Men with higher blood levels of digoxin (another name for the drug) had a greater risk of death than those with lower levels, says a report on the Digital Investigation Group (DIG) study in the Feb. 19 Journal of the American Medical Association.
Digitalis, derived from the foxglove plant, has been used to treat heart conditions for centuries, but the U. S. Food and Drug Administration gave approval for its use against heart failure only after the DIG trial was done in the 1990s.
The new report, derived from analysis of DIG trial data, is important "because it has the potential for really affecting practice," says Dr. Harlan Krumholz, a professor of medicine at the Yale School of Medicine and senior author of the study. "If there is a beneficial effect of digitalis, it appears at levels in the blood that are lower than what is typically done."
Some heart failure experts have reached a consensus that blood digoxin levels should be low, Krumholz says, but "I know from clinical experience and talking to people and reading the literature that generally there is not an emphasis on getting digoxin levels low. This article presents evidence that we should be treating at lower levels."

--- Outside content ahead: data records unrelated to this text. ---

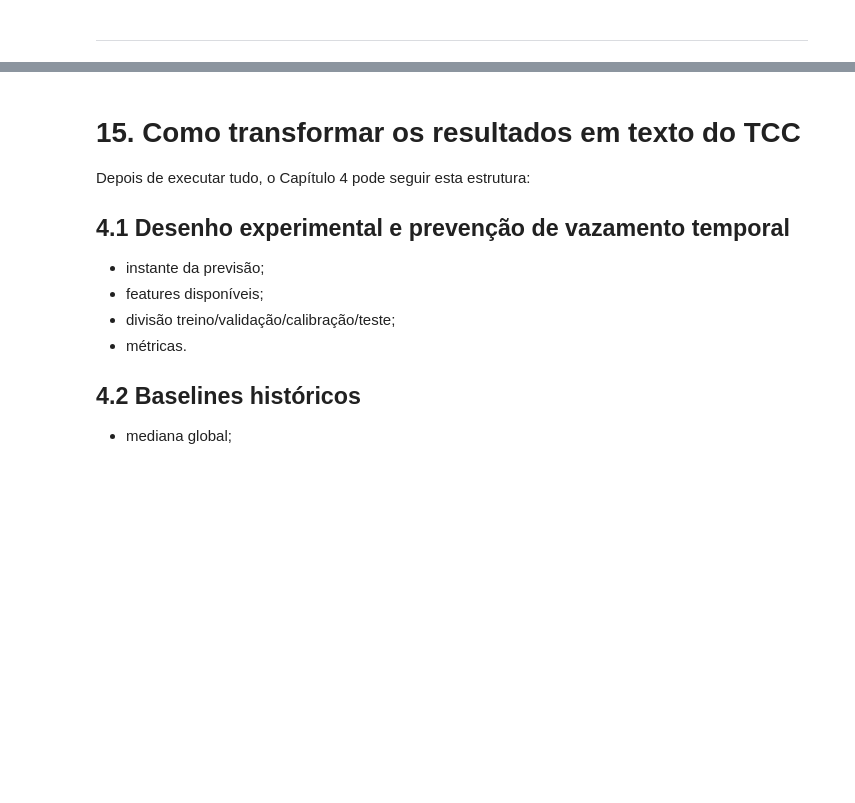
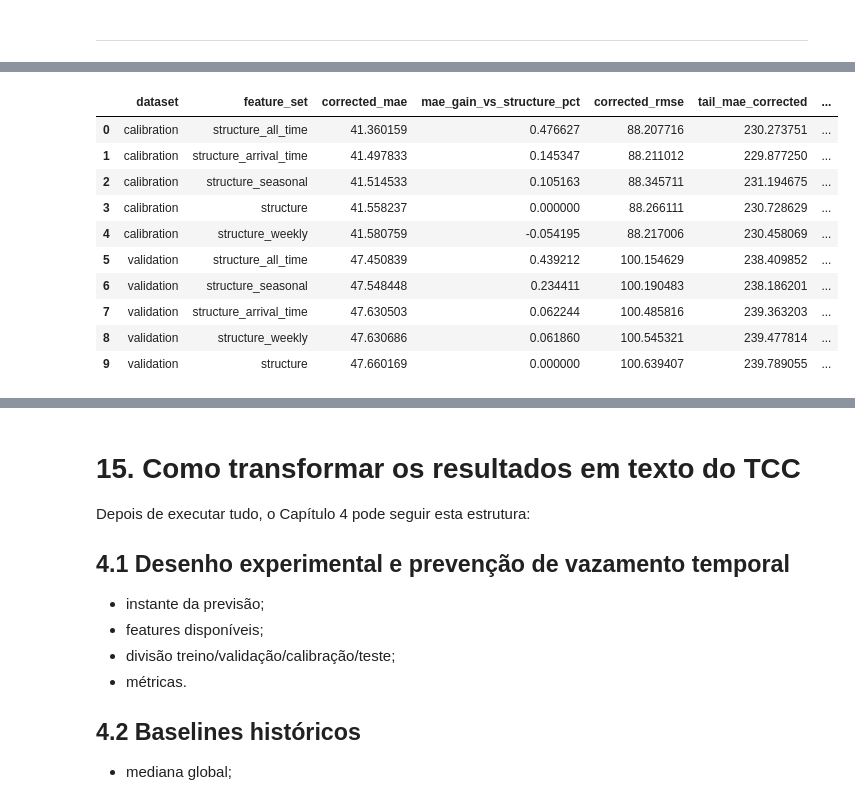
Before and after one commit to tiagoalberione/port_leadtime_prediction, a Jupyter notebook: notebooks/modeling_step_by_step.ipynb, the cells around one changed output, grey strips where cells are left out. Drawn from its saved outputs; the diff is of its cells as text; code cells hidden in the pictures; blank space fills up the shorter version.

```diff
--- a/notebooks/modeling_step_by_step.ipynb
+++ b/notebooks/modeling_step_by_step.ipynb
@@ -5505,0 +7083,91 @@ antecipar permanências na cauda da distribuição.
+# %%
+temporal_residual = pd.DataFrame(
+    temporal_residual_rows
+)
+
+
+temporal_structure_reference = (
+    temporal_residual
+    .loc[
+        temporal_residual[
+            "feature_set"
+        ] == "structure",
+        [
+            "dataset",
+            "corrected_mae",
+        ],
+    ]
+    .rename(
+        columns={
+            "corrected_mae":
+                "structure_mae"
+        }
+    )
+)
+
+
+temporal_residual = (
+    temporal_residual
+    .merge(
+        temporal_structure_reference,
+        on="dataset",
+        how="left",
+    )
+)
+
+
+temporal_residual[
+    "mae_gain_vs_structure_pct"
+] = (
+    (
+        temporal_residual[
+            "structure_mae"
+        ]
+        -
+        temporal_residual[
+            "corrected_mae"
+        ]
+    )
+    /
+    temporal_residual[
+        "structure_mae"
+    ]
+    * 100
+)
+
+
+temporal_residual_result = (
+    temporal_residual[
+        [
+            "dataset",
+            "feature_set",
+            "corrected_mae",
+            "mae_gain_vs_structure_pct",
+            "corrected_rmse",
+            "tail_mae_corrected",
+            "residual_spearman",
+        ]
+    ]
+    .sort_values(
+        [
+            "dataset",
+            "corrected_mae",
+        ]
+    )
+    .reset_index(drop=True)
+)
+
+
+temporal_residual_result
+# %% [output]
+|  | dataset | feature_set | corrected_mae | mae_gain_vs_structure_pct | corrected_rmse | tail_mae_corrected | ... |
+| 0 | calibration | structure_all_time | 41.360159 | 0.476627 | 88.207716 | 230.273751 | ... |
+| 1 | calibration | structure_arrival_time | 41.497833 | 0.145347 | 88.211012 | 229.877250 | ... |
+| 2 | calibration | structure_seasonal | 41.514533 | 0.105163 | 88.345711 | 231.194675 | ... |
+| 3 | calibration | structure | 41.558237 | 0.000000 | 88.266111 | 230.728629 | ... |
+| 4 | calibration | structure_weekly | 41.580759 | -0.054195 | 88.217006 | 230.458069 | ... |
+| 5 | validation | structure_all_time | 47.450839 | 0.439212 | 100.154629 | 238.409852 | ... |
+| 6 | validation | structure_seasonal | 47.548448 | 0.234411 | 100.190483 | 238.186201 | ... |
+| 7 | validation | structure_arrival_time | 47.630503 | 0.062244 | 100.485816 | 239.363203 | ... |
+| 8 | validation | structure_weekly | 47.630686 | 0.061860 | 100.545321 | 239.477814 | ... |
+| 9 | validation | structure | 47.660169 | 0.000000 | 100.639407 | 239.789055 | ... |
```
Also changed, not shown: parts of 39 cells of this notebook.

Last year, Krumholz led another study on digitalis finding that it might do more harm than good in women.
The DIG trial was designed to keep blood levels in the range of 0.5 to 2.0 nanograms per liter (a nanogram is a billionth of a gram) not for any clinical reason but because toxic effects of digoxin appear above that upper level, the journal report says. Since the initial publication, "concerns have been raised about the relative efficacy of serum digoxin levels great than 1.0 nanogram per liter," it says.
The new analysis looked at 3,782 men who were treated in the trial, dividing them into three groups on the basis of serum digoxin levels -- from 0.5 to 0.8 nanograms per liter, 0.9 to 1.1 nanograms per liter, and 1.2 nanograms per liter and higher.
Men with blood levels in the 0.5 to 0.8 range had a 6.3 percent lower risk of death than those getting a placebo. However, there was no reduction in risk for men in the 0.9 to 1.1 range, and an 11.8 percent higher death rate for those whose blood levels were 1.2 nanograms and higher, compared to those getting a placebo.
It's important to note the study looked at blood levels, not at the doses given patients, Krumholz says. The same dose can produce different blood levels, depending on patient characteristic, he says. For example, an older person with reduced kidney function should get a lower dose.
"Everything that Dr. Krumholz says makes sense," says Dr. Randall C. Starling, director of heart transplant services at the Cleveland Clinic. "This has added additional information and understanding on the dose-response level, as well as breaking it down to looking all at kinds of patients."
Blood levels are so important that heart failure patients taking digitalis should have periodic blood tests, in the same way that patients taking the blood thinner warfarin do, Krumholz says. In both cases, variations in blood levels could be clinically significant.
Such frequent tests may not be necessary, says Starling, but "the drug does have to be carefully monitored."
Asked if the report would change the way he practices, Starling says simply, "yes, it will."